I say this because in any work of fiction, the world shouldn't just be a background setting, like some painted backdrop your characters walk around in front of. The world shapes your characters, and your characters shape their world. So even in a highly character-driven story, the world will be an important part of the story, even if your readers don't notice it. Nail down those details, work out how the world, your plot, and your characters interact, and your story will be much richer and more believable.
For the rest of this post, I'm mostly going to be discussing world-building in fantasy (and to a lesser degree, SF. Not because SF doesn't need bucket-loads of world-building thrown in, it usually does, but just because of my personal bent towards fantasy.) For myself, a fictional world usually starts with a single idea or spark. It might be something I see in a movie, or read on a blog, or hear in a lecture theatre. You can get ideas from damn near anywhere, as long as you have the idea receiver in your brain tuned in. You might get a story idea first, but for me I usually begin to develop a world first, then work out what stories could be told in it.
For example, the world for my next WIP came from a mash-up of ideas from:
1) a dream I had about a leather-coated train travelling through snowy mountain passes and
2) another idea in my notebook surrounding a natural environment that had been damaged by a technologically advanced colonising force trying to pass themselves off to the natives as gods or magicians.
The world began to grow because I kept asking questions. Why is the train leather-coated? Maybe when the "magicians" tried to demonstrate their powers, they accidentally released a toxin into the environment that rapidly corrodes metal. Machines and metal weapons would be useless, unless adequately protected.
What is the nature of this toxin? Is it chemical? Biological? Airborne? Waterborne? Ah ha, perhaps it is an airborne biological agent, which is why the train can only operate high in the mountain passes. It's too cold and too high for the spores or whatever to significantly affect the train.

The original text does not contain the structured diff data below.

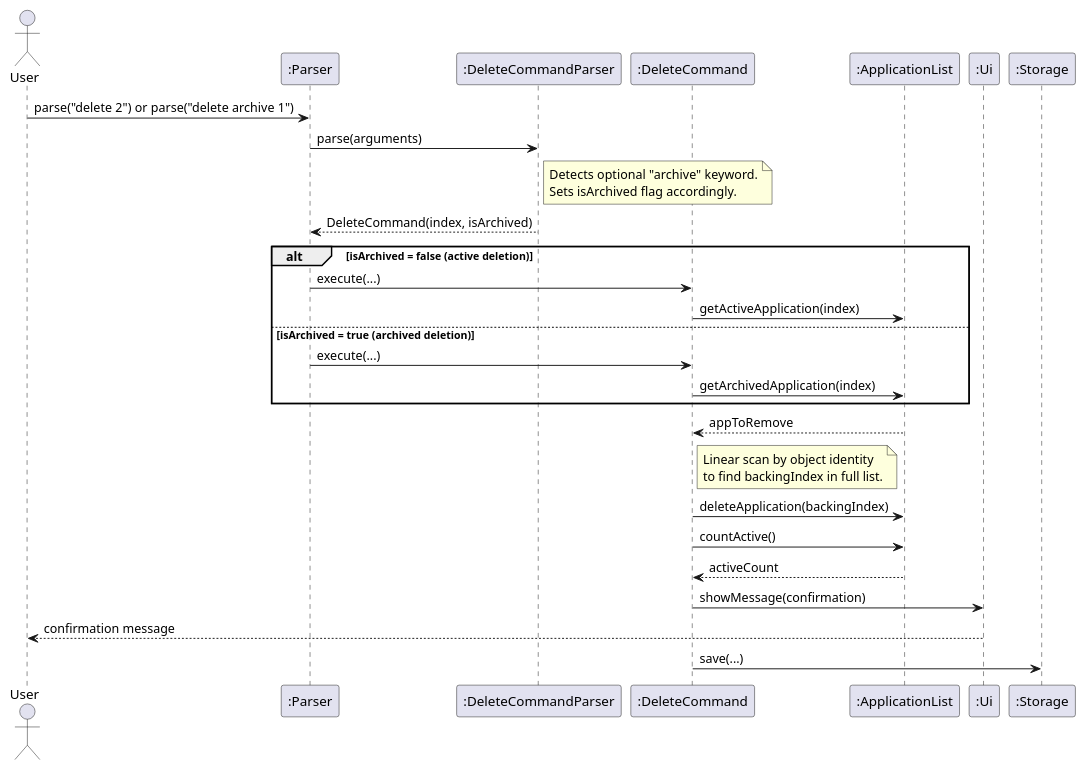
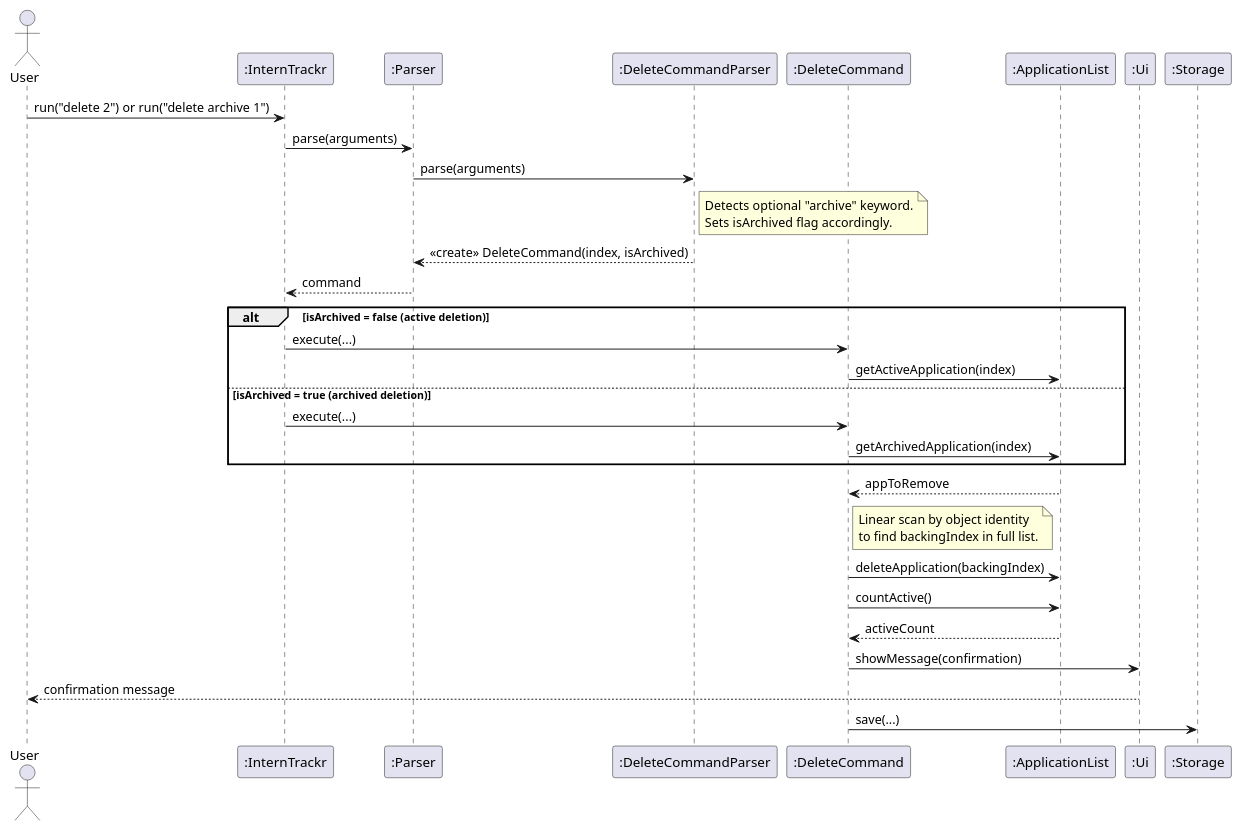
Before and after one commit to eugenia-cnl-lee/tp: the diagram in docs/diagrams/AaravDeleteCommandSequence.puml, drawn with PlantUML. The commit also changed 14 other files, not shown here.

```diff
--- a/docs/diagrams/AaravDeleteCommandSequence.puml
+++ b/docs/diagrams/AaravDeleteCommandSequence.puml
@@ -1,36 +1,39 @@
 @startuml
 actor User
+participant ":InternTrackr" as IT
 participant ":Parser" as P
 participant ":DeleteCommandParser" as DCP
 participant ":DeleteCommand" as DC
 participant ":ApplicationList" as AL
 participant ":Ui" as UI
 participant ":Storage" as S
 
-User -> P : parse("delete 2") or parse("delete archive 1")
+User -> IT : run("delete 2") or run("delete archive 1")
+IT -> P : parse(arguments)
 P -> DCP : parse(arguments)
 note right of DCP
   Detects optional "archive" keyword.
   Sets isArchived flag accordingly.
 end note
-DCP --> P : DeleteCommand(index, isArchived)
+DCP --> P : <<create>> DeleteCommand(index, isArchived)
+P --> IT : command
 
 alt isArchived = false (active deletion)
-    P -> DC : execute(...)
+    IT -> DC : execute(...)
     DC -> AL : getActiveApplication(index)
 else isArchived = true (archived deletion)
-    P -> DC : execute(...)
+    IT -> DC : execute(...)
     DC -> AL : getArchivedApplication(index)
 end
 AL --> DC : appToRemove
 note right of DC
   Linear scan by object identity
   to find backingIndex in full list.
 end note
 DC -> AL : deleteApplication(backingIndex)
 DC -> AL : countActive()
 AL --> DC : activeCount
 DC -> UI : showMessage(confirmation)
 UI --> User : confirmation message
 DC -> S : save(...)
 @enduml
```
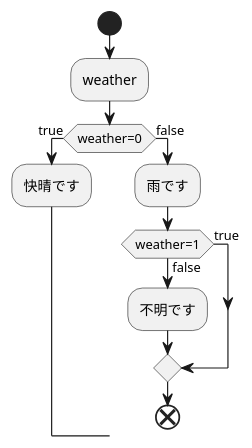
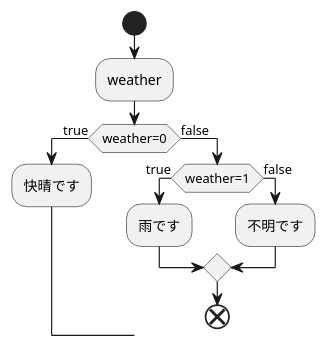
Before and after one commit to aso2001389/2021system: the diagram in kadai4_4.md, drawn with PlantUML. The commit also changed other lines of this file, not shown here.

````diff
--- a/kadai4_4.md
+++ b/kadai4_4.md
@@ -1,15 +1,15 @@
 ```uml
 @startuml
 start
 :weather;
 if(weather=0)then(true)
 :快晴です;
 else(false)
+if(weather=1)then(true)
 :雨です;
-if(weather=1)then(true)
 else(false)
 :不明です;
 endif
 end
 @enduml
 ```
````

As you continue to ask yourself these questions, more details come to light. Then you can ask yourself about the implications of these new developments on the world, and so on. As you come up with new ideas, feel free to chuck them into the mix and see if they mesh well. If so, great! If not, write it down in your ideas notebook for another story. This process is fluid; things can and should be shifted around, questioned, added to or eliminated. You may even change the entire plotline of the novel. That's fine. Go with it. It's still early stages.
All right, so you've got yourself a nice little world developing. While I'm working on this, I like to start thinking about how the people or other creatures of this world fit in. The world I'm using in my example is fairly forbidding, so humans would be confined to settlements in places where the effects of the biological toxin are less marked. How are these settlements formed? Are they independent city-states, or part of an empire? Ruled by committee or by a ruthless overlord, crushing all beneath his leather-covered boot? How do the common people view their lot in life? Do they resent their leaders, hate their environment? Are they oppressed, or free to do as they choose? What does a normal person do for a job?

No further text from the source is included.